Certain embodiments may provide additional benefits, including reducing the incident angle at the diffuser of light propagating from the auxiliary light source, which can result in the diffuser operating with higher optical efficiency. Another benefit can include extra spreading of the light reflected from the light control surface when compared to direct light from a light source (for example, from a light source facing down the tube towards the diffuser).

Discussion of the various embodiments disclosed herein has generally followed the embodiments illustrated in the figures. However, it is contemplated that the particular features, structures, or characteristics of any embodiments discussed herein may be combined in any suitable manner in one or more separate embodiments not expressly illustrated or described. For example, it is understood that an auxiliary light fixture can include multiple light sources, lamps, and/or light control surfaces. It is further understood that the auxiliary lighting fixtures disclosed herein may be used in at least some daylighting systems and/or other lighting installations besides TDDs.
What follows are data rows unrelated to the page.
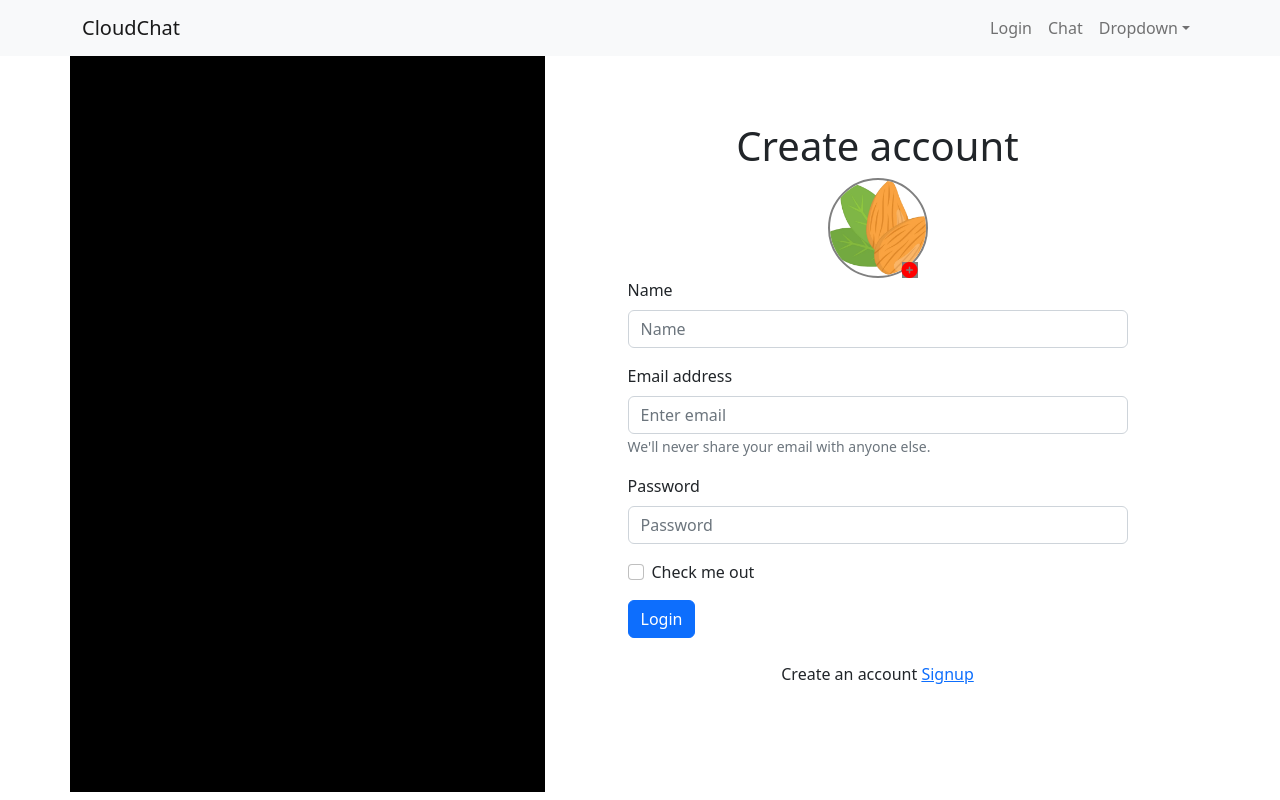
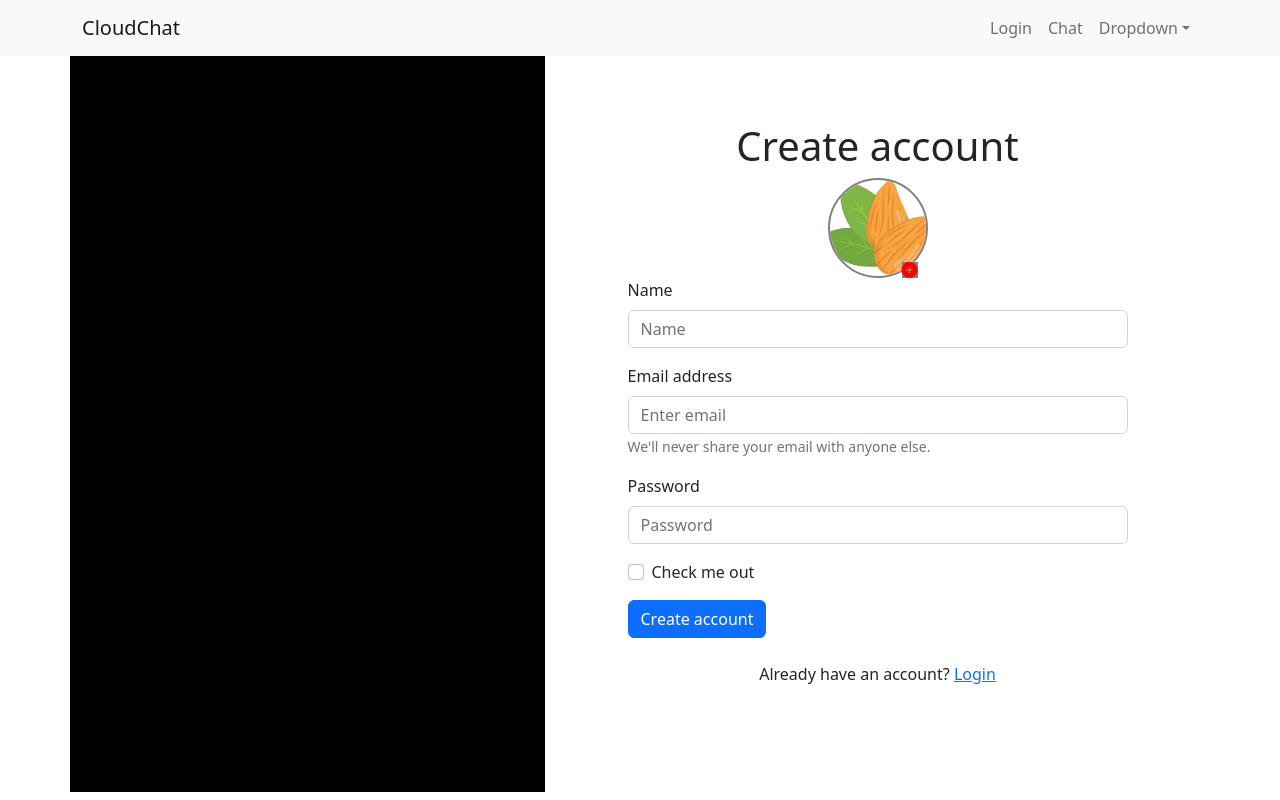
Before and after one commit to farmology/chatapp, a React (Create React App) app in the folder cloudchat/: page /signup in a window 1280 px wide. Built offline with nearby package versions, Linux system fonts and the light colour scheme.

Commit message:
Create states for form fields & link them to value

```diff
--- a/cloudchat/src/pages/Signup.js
+++ b/cloudchat/src/pages/Signup.js
@@ -1,30 +1,41 @@
-import React from 'react'
+import React, { useState } from 'react'
 import { Button, Col, Container, Row, Form } from 'react-bootstrap'
 import { Link } from 'react-router-dom'
 import './Signup.css'
 import defaultImg from '../assets/almond.png'
 
+function validateImg() {}
+
+function handleSignup(e) {
+    e.preventDefault();
+}
+
 function Signup() {
+    const [email, setEmail] = useState('');
+    const [password, setPassword] = useState('');
+    const [name, setName] = useState('');
+
   return (
     <Container>
     <Row>
         <Col md={5} className='signup__bg' ></Col>
         <Col md={7} className='d-flex align-items-center justify-content-center flex-direction-column'>
-    <Form style={{ width: '80%', maxWidth: 500 }} >
+    <Form style={{ width: '80%', maxWidth: 500 }} onSubmit={handleSignup} >
         <h1 className='text-center'>Create account</h1>
         <div className='signup-profile-pic__container'>
             <img src={defaultImg} className='signup-profile-pic'/>
             <label htmlFor='image-upload' className='image-upload-label'>
                 <i className='fas fa-plus-circle add-picture-icon'></i>
             </label>
+            <input type='file' id='image-upload' hidden accept='image.png, image/jpeg' onChange={validateImg} />
         </div>
         <Form.Group className="mb-3" controlId="formBasicName">
         <Form.Label>Name</Form.Label>
-        <Form.Control type="text" placeholder="Name" />
+        <Form.Control type="text" placeholder="Name" onChange={(e) => setName(e.target.value)} value={name}/>
         </Form.Group>
       <Form.Group className="mb-3" controlId="formBasicEmail">
         <Form.Label>Email address</Form.Label>
-        <Form.Control type="email" placeholder="Enter email" />
+        <Form.Control type="email" placeholder="Enter email" onChange={(e) => setEmail(e.target.value)} value={email}/>
         <Form.Text className="text-muted">
           We'll never share your email with anyone else.
         </Form.Text>
@@ -32,17 +43,17 @@ function Signup() {
 
       <Form.Group className="mb-3" controlId="formBasicPassword">
         <Form.Label>Password</Form.Label>
-        <Form.Control type="password" placeholder="Password" />
+        <Form.Control type="password" placeholder="Password" onChange={(e) => setPassword(e.target.value)} value={password}/>
       </Form.Group>
       <Form.Group className="mb-3" controlId="formBasicCheckbox">
         <Form.Check type="checkbox" label="Check me out" />
       </Form.Group>
       <Button variant="primary" type="submit">
-        Login
+        Create account
       </Button>
       <div className="py-4">
         <p className="text-center">
-            Create an account <Link to='/signup' >Signup</Link>
+            Already have an account? <Link to='/signup' >Login</Link>
         </p>
       </div>
     </Form>
```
It should be appreciated that in the above description of embodiments, various features are sometimes grouped together in a single embodiment, figure, or description thereof for the purpose of streamlining the disclosure and aiding in the understanding of one or more of the various inventive aspects. This method of disclosure, however, is not to be interpreted as reflecting an intention that any claim require more features than are expressly recited in that claim. Moreover, any components, features, or steps illustrated and/or described in a particular embodiment herein can be applied to or used with any other embodiment(s). Thus, it is intended that the scope of the inventions herein disclosed should not be limited by the particular embodiments described above, but should be determined only by a fair reading of the claims that follow.

Referenced by
Citing PatentFiling datePublication dateApplicantTitle
US8746942 *Jun 18, 2010Jun 10, 2014Gennaro BracaleTubular skylight
US20120087113 *Oct 11, 2010Apr 12, 2012Mcclellan Thomas DavidHybrid lighting system with led illumination sources
US20120134170 *Jun 18, 2010May 31, 2012Gennaro BracaleTubular skylight
US20140022640 *Aug 6, 2012Jan 23, 2014Hon Hai Precision Industry Co., Ltd.Illumination system for anechoic chamber
EP2644801A1Mar 22, 2013Oct 2, 2013Bartenbach Holding GmbHLight cupola
WO2012166301A1 *May 8, 2012Dec 6, 2012Osram Sylvania Inc.Multimode color tunable light source and daylighting system
Classifications
U.S. Classification362/249.02, 362/296.01
International ClassificationF21S4/00, F21V7/00
Cooperative ClassificationF21S11/00, F21Y2101/02, F21S19/005
European ClassificationF21S19/00, F21S19/00H
Legal Events
DateCodeEventDescription
Aug 25, 2009ASAssignment
Owner name: SOLATUBE INTERNATIONAL, INC., CALIFORNIA
Free format text: ASSIGNMENT OF ASSIGNORS INTEREST;ASSIGNOR:JASTER, PAUL AUGUST;REEL/FRAME:023136/0064
Effective date: 20090818